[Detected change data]
• • • •
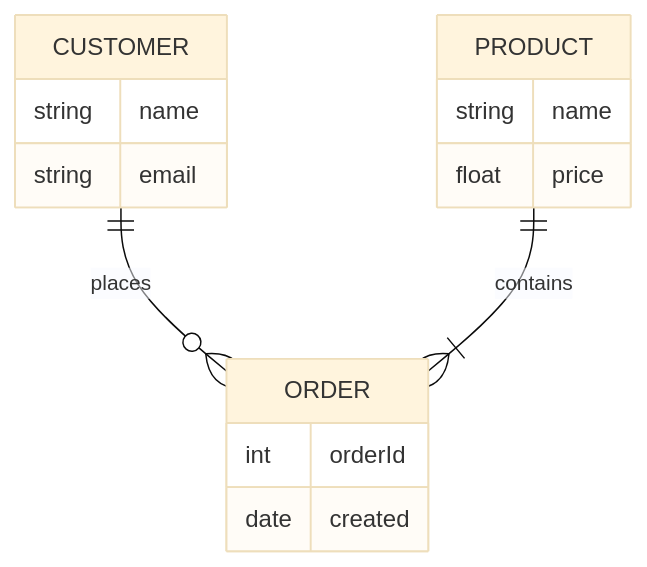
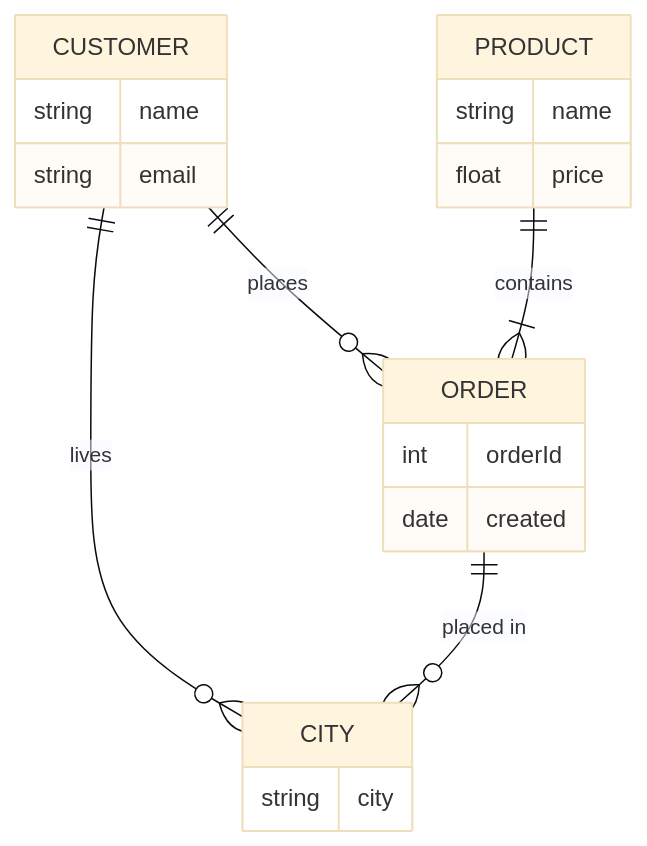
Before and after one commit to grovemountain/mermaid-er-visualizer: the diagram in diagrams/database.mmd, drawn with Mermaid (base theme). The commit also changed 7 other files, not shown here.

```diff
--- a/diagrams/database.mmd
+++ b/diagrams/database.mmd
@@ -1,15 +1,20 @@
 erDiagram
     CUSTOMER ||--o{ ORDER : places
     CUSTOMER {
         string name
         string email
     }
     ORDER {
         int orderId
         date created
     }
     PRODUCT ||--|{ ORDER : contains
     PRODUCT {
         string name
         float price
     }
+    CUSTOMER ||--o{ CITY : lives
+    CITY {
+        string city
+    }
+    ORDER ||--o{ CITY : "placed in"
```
• • • •
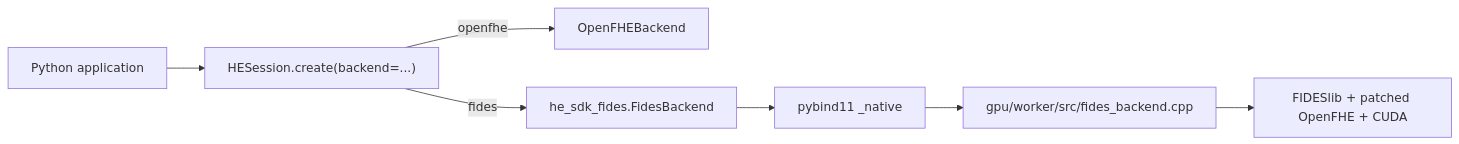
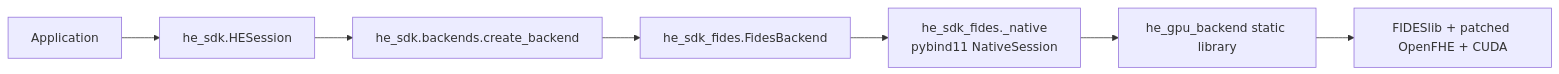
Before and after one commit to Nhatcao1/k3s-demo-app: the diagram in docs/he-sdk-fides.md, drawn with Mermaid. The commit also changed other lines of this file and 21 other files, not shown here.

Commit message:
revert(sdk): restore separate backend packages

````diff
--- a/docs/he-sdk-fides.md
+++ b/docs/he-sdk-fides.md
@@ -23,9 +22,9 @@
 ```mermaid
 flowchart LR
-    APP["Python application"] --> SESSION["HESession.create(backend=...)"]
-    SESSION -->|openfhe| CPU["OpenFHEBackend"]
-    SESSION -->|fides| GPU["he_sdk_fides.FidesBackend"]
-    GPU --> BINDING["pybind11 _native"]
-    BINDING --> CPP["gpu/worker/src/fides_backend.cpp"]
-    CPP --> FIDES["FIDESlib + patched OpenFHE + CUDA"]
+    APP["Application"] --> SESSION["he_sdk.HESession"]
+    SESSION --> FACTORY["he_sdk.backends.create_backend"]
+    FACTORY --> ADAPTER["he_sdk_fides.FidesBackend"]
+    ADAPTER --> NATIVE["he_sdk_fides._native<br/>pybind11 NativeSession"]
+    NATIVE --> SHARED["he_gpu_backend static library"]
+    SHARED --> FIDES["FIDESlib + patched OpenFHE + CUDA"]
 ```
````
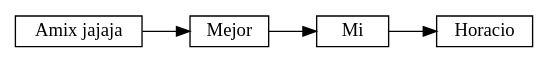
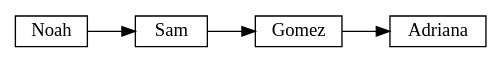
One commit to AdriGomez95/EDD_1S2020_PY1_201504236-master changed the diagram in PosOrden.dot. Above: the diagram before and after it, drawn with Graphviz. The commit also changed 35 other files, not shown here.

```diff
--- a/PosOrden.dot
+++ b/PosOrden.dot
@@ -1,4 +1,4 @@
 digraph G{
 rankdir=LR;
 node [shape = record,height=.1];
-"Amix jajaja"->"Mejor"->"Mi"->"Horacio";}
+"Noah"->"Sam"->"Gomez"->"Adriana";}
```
• • • •
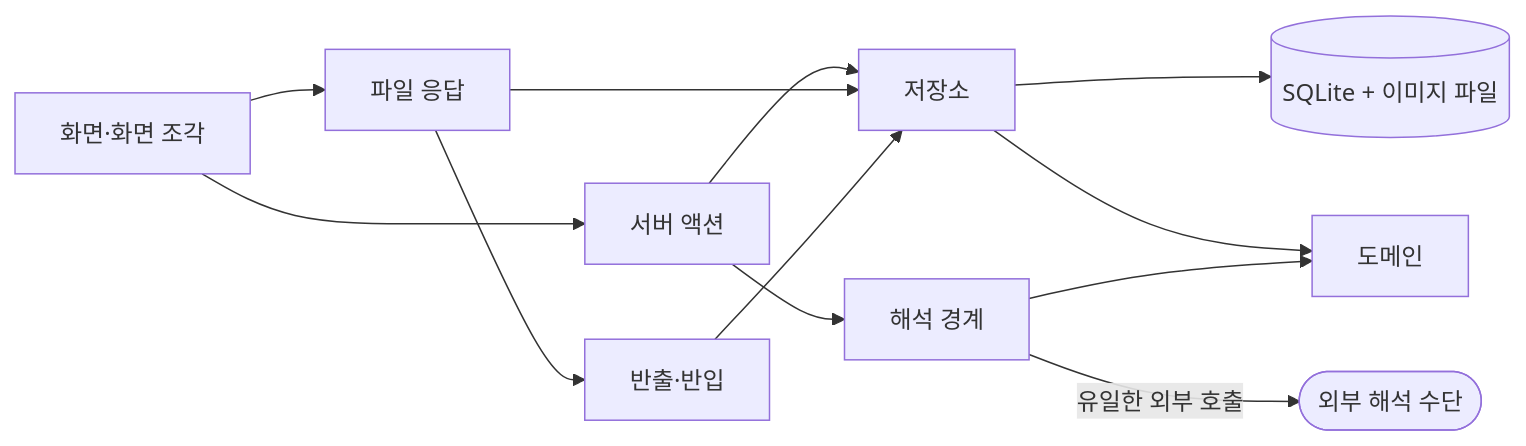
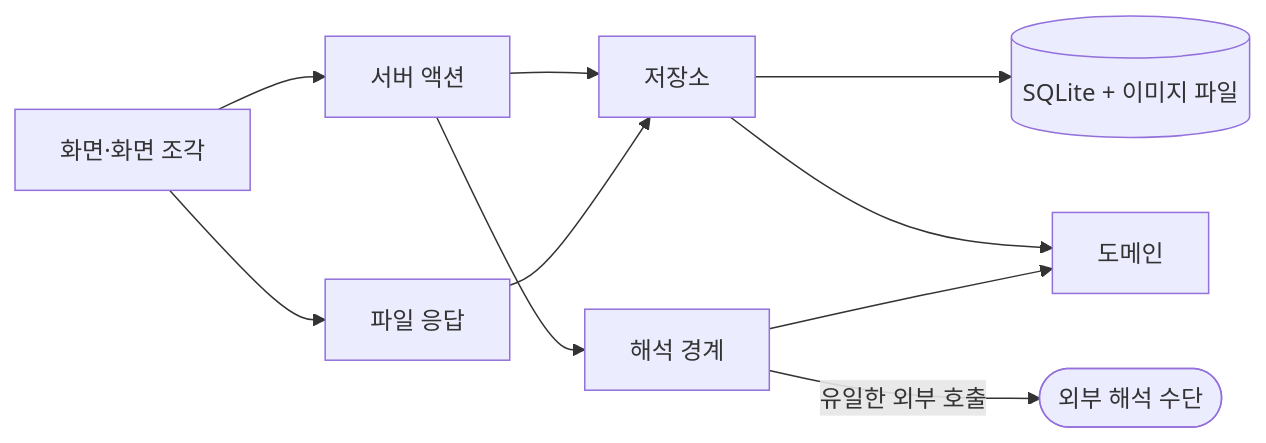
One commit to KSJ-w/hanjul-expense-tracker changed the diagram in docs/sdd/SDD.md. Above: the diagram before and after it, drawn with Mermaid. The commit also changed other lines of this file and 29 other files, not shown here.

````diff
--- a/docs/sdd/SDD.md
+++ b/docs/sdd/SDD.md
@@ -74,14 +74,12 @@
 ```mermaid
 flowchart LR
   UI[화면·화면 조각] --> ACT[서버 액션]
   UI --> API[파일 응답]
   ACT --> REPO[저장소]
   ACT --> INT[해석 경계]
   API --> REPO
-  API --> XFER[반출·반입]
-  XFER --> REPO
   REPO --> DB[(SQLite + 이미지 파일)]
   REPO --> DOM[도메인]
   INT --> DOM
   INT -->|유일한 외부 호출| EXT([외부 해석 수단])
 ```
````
• • • •
* **Task objective**
Show a copy of each line from the data that includes the word "PosOrden".

* **Your response**
One commit to AdriGomez95/EDD_1S2020_PY1_201504236-master changed the diagram in PosOrden.dot. Above: the diagram before and after it, drawn with Graphviz. The commit also changed 35 other files, not shown here.
--- a/PosOrden.dot
+++ b/PosOrden.dot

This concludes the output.